ERIC Number: ED223677
Record Type: Non-Journal
Publication Date: 1982
Reference Count: N/A
Estimating the Effects of Various Methods of Preparing for the SAT.
Powers, Donald E.
A national sample of Scholastic Aptitude Test (SAT) candidates was surveyed to determine the ways in which they had prepared for the examination. Candidates' SAT scores were retrieved from test files, along with selected background information that included rank in high school class and scores on the Preliminary Scholastic Aptitude Test (PSAT), which most students had taken about 8 months before they took the SAT. Exploratory analyses of the effects of combinations of methods of preparation showed that various methods may interact in complex ways with other methods and with some student traits. Furthermore, self-selection may not be uniform across levels of ability and previous achievement and may depend on the candidates' selection of other methods of preparation. It is suggested that independent study (of either English or mathematics, or of test preparation books and test familiarization materials) may have an impact on test scores that is possibly as great as the effect of less-widely-available modes of preparation. It is also suggested that motivation may be a potentially important self-selection factor in quasi-experimental studies of special preparation. (Author/PN)
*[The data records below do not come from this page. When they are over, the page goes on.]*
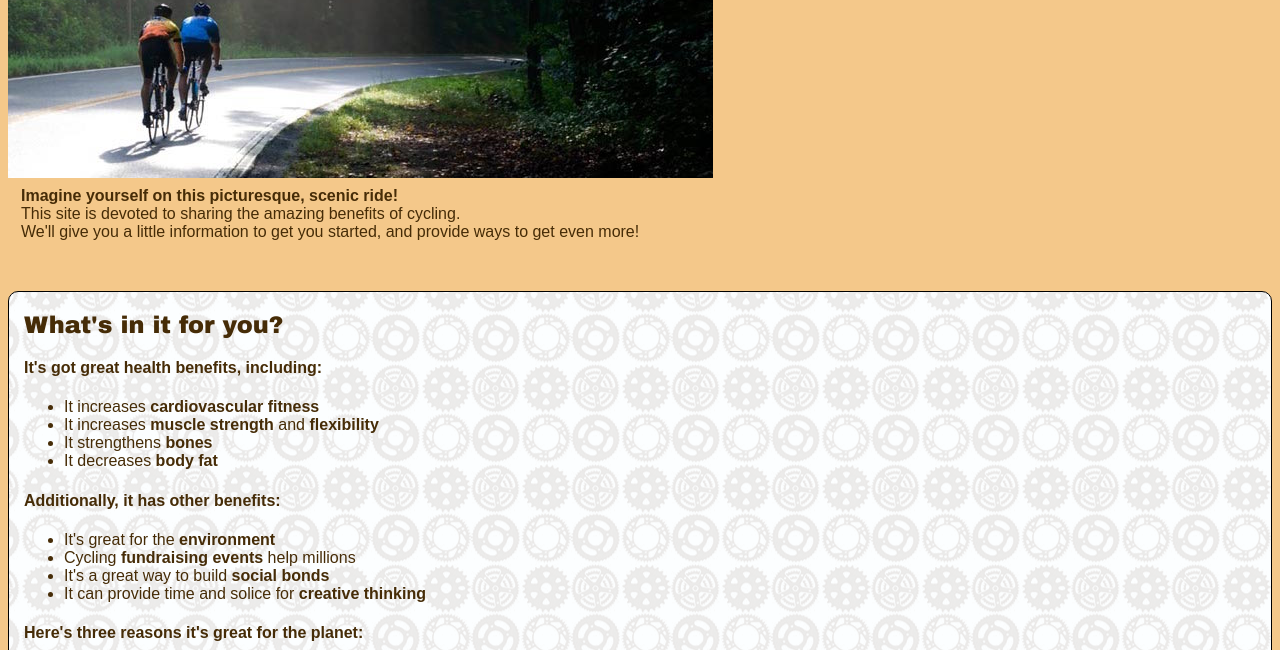
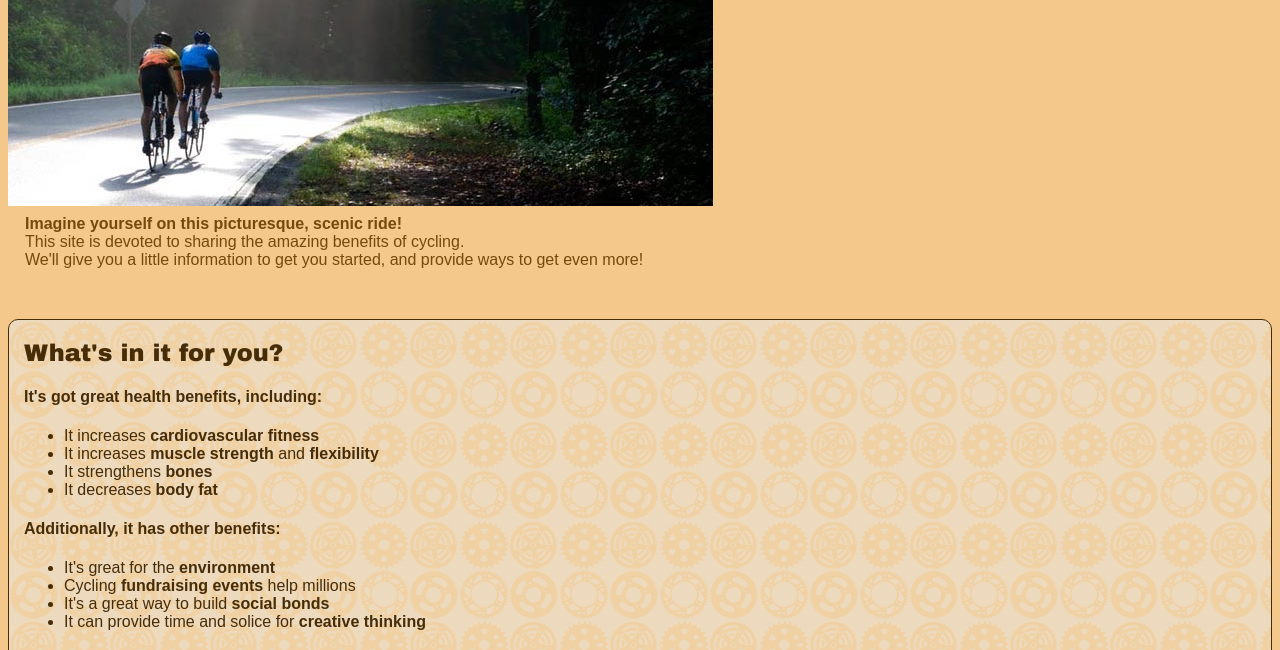
Before and after one commit to greghuber/greghuber.github.io, a plain HTML site: page index.html in a window 1280 px wide. Shown: the part 107-757 px from the top of the page. Drawn offline with Linux system fonts and the light colour scheme.

Commit message:
Add new background image and adjust layout

```diff
--- a/styles.css
+++ b/styles.css
@@ -2,35 +2,41 @@ body {
 	background: #f4c88a;
 }
 h1 {
+	margin-top: 50px;
 	margin-left: 13px;
 	color: #75490b;
 }
 h1, h2 {
 	font-family: Arial black, sans-serif
 }
-.benefits {
-	background-image: url("cycling_tile03.jpg");
-	background-position: right;
-}
+
 .purpose {
 	margin-top: 5px;
 	margin-bottom: 50px;
-	margin-left: 13px;
+	margin-left: 17px;
 	font-family: Avenir, sans-serif;
-	color: #462c07;
+	color: #75490b;
+}
+.benefits {
+	background-image: url("cycling_tile04.jpg");
+	#background-position: right;
+}
+.information {
+	background-color: #f5debc;
 }
 section {
 	font-family: Avenir, sans-serif;
 	padding-left: 15px;
 	padding-bottom: 1px;
-	background-color: white;
+	background-color: #f5debc;
 	border-style: solid;
-	border-color: black;
+	border-color: #462c07;
 	border-width: 1px;
 	border-radius: 10px;
 	margin-top: 10px;
 	color: #462c07;
 	#width: 690px;
+}
 }
 #usa {
 	font-weight: bold;
```
Also changed, not shown: cycling_tile04.jpg (added).
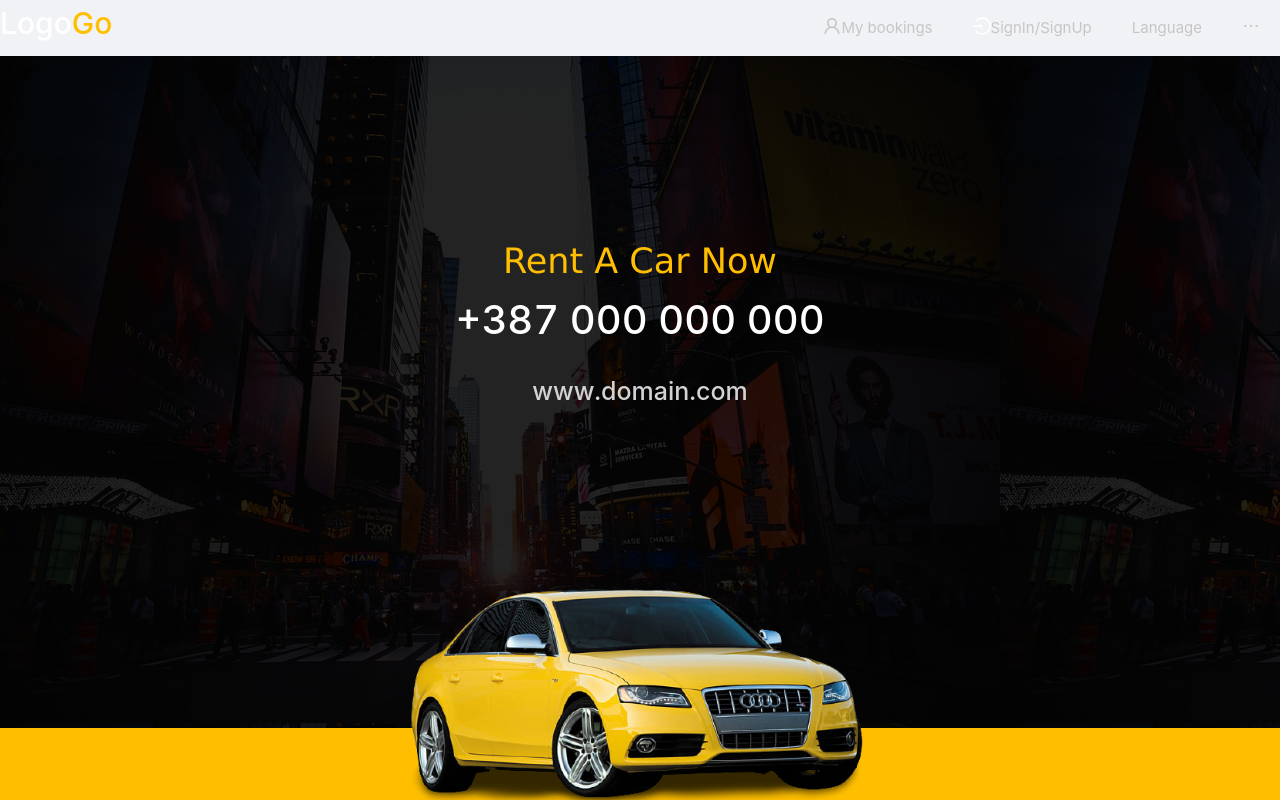
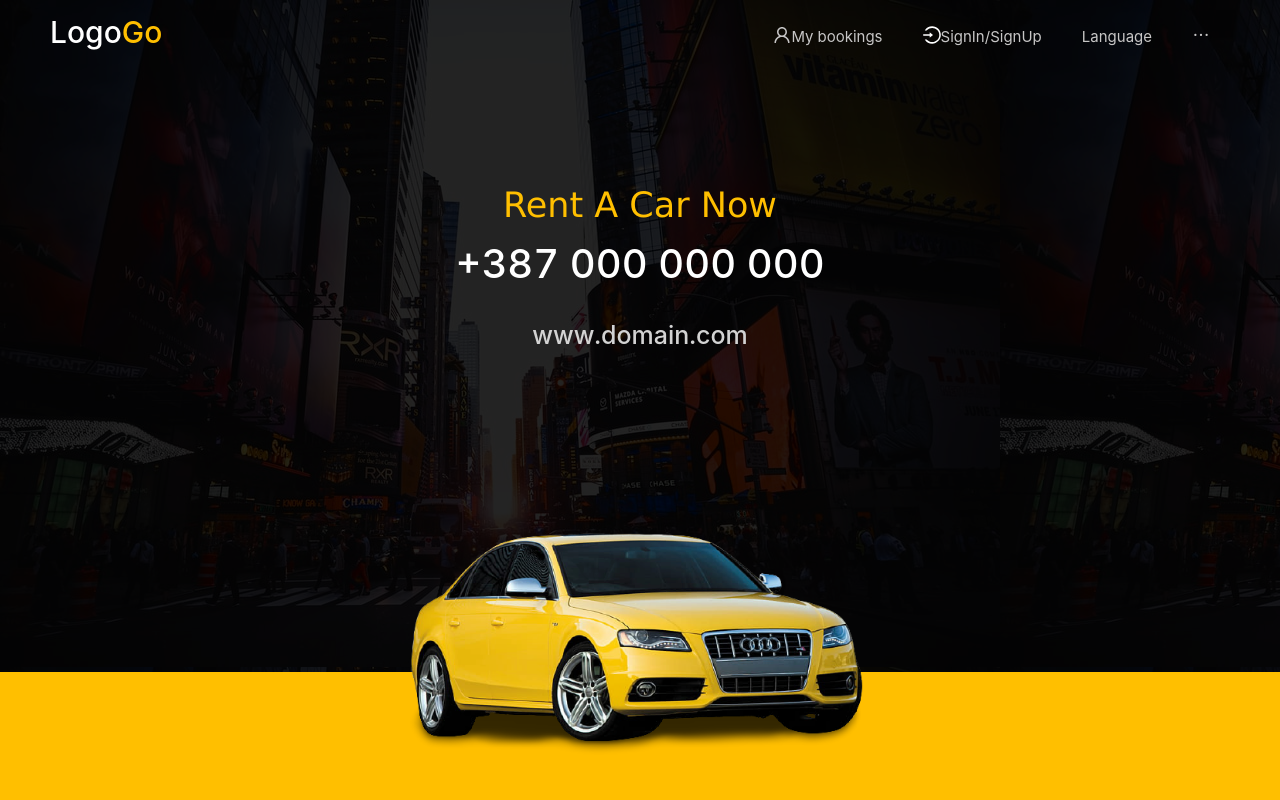
Before and after one commit to almulalic/rent-a-car, a React (Create React App) app: page / in a window 1280 px wide. Shown: the top 800 px of the page. Built offline with nearby package versions, Linux system fonts and the light colour scheme.

Commit message:
popravljen header

```diff
--- a/src/components/Navbar/Navbar.tsx
+++ b/src/components/Navbar/Navbar.tsx
@@ -1,9 +1,13 @@
 import { UserOutlined, LoginOutlined, PhoneOutlined } from "@ant-design/icons";
-import { Row, Col, Menu } from "antd";
+import { Row, Col, Menu, Layout } from "antd";
 import React from "react";
 
+const { Header  } = Layout;
+
 export const Navbar = () => {
+
   return (
+    <Header>
     <Row gutter={[16, 24]}>
       <Col span={12}>
         <div className="logo">
@@ -32,5 +36,6 @@ export const Navbar = () => {
         </Menu>
       </Col>
     </Row>
+  </Header>
   );
 };
--- a/src/pages/public/Landing/Landing.css
+++ b/src/pages/public/Landing/Landing.css
@@ -77,6 +77,7 @@ ul.ant-menu.ant-menu-dark.ant-menu-root.ant-menu-horizontal {
   background: rgba(1, 1, 1, 0);
   z-index: 100000;
 }
+
 .ant-menu-dark.ant-menu-horizontal > .ant-menu-item, .ant-menu-dark.ant-menu-horizontal > .ant-menu-submenu {
   top: 0;
   margin-top: 0;
```
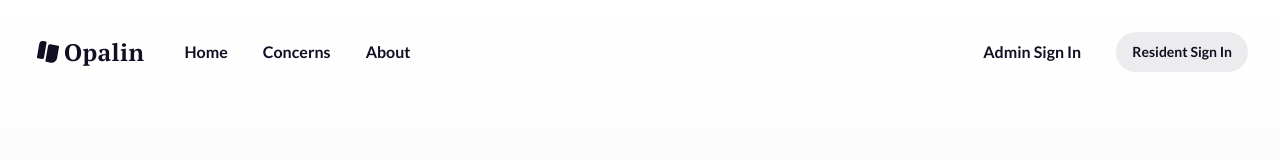
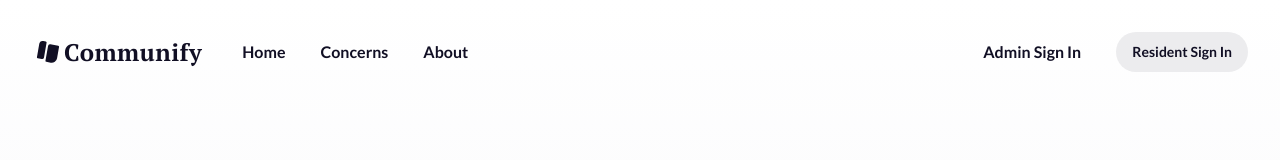
Before and after one commit to mona1afshar/communify.github.io, a plain HTML site: page about.html in a window 1280 px wide. Shown: the top 160 px of the page. Drawn offline with Linux system fonts and the light colour scheme.

Commit message:
Update about.html

```diff
--- a/about.html
+++ b/about.html
@@ -2,7 +2,7 @@
 <html lang="en">
 
 <head>
-  <title>Opalin HTML Template - About</title>
+  <title>Communify - About</title>
   <meta charset="utf-8">
   <meta name="description" content="A minimal and responsive HTML5 landing page built on lightweight, clean and customizable code.">
   <meta name="viewport" content="width=device-width">
@@ -16,7 +16,7 @@
 
   <header class="header-main">
     <nav>
-      <a href="index.html" class="logo" rel="home"><svg xmlns="http://www.w3.org/2000/svg" xmlns:xlink="http://www.w3.org/1999/xlink" width="24" height="24" viewBox="0 0 24 24"><path d="M7.335 1.023l2.462.434a1 1 0 0 1 .811 1.159L8.004 17.388a2 2 0 0 1-2.317 1.622l-3.94-.694a1 1 0 0 1-.81-1.159L3.28 3.862a3.5 3.5 0 0 1 4.054-2.839zm7.039 3.272l7.878 1.39a1 1 0 0 1 .812 1.158l-1.997 11.325a5.5 5.5 0 0 1-6.372 4.461l-4.431-.78a1 1 0 0 1-.812-1.16l2.605-14.771a2 2 0 0 1 2.317-1.623z" fill="currentColor"/></svg><span>Opalin</span></a>
+      <a href="index.html" class="logo" rel="home"><svg xmlns="http://www.w3.org/2000/svg" xmlns:xlink="http://www.w3.org/1999/xlink" width="24" height="24" viewBox="0 0 24 24"><path d="M7.335 1.023l2.462.434a1 1 0 0 1 .811 1.159L8.004 17.388a2 2 0 0 1-2.317 1.622l-3.94-.694a1 1 0 0 1-.81-1.159L3.28 3.862a3.5 3.5 0 0 1 4.054-2.839zm7.039 3.272l7.878 1.39a1 1 0 0 1 .812 1.158l-1.997 11.325a5.5 5.5 0 0 1-6.372 4.461l-4.431-.78a1 1 0 0 1-.812-1.16l2.605-14.771a2 2 0 0 1 2.317-1.623z" fill="currentColor"/></svg><span>Communify</span></a>
       <div class="nav-toggle"></div>
       <ul class="inline">
         <li><a href="index.html">Home</a></li>
```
Publication Type: Reports - Research
Education Level: N/A
Authoring Institution: Educational Testing Service, Princeton, NJ.; College Entrance Examination Board, New York, NY.
Identifiers - Assessments and Surveys: SAT (College Admission Test)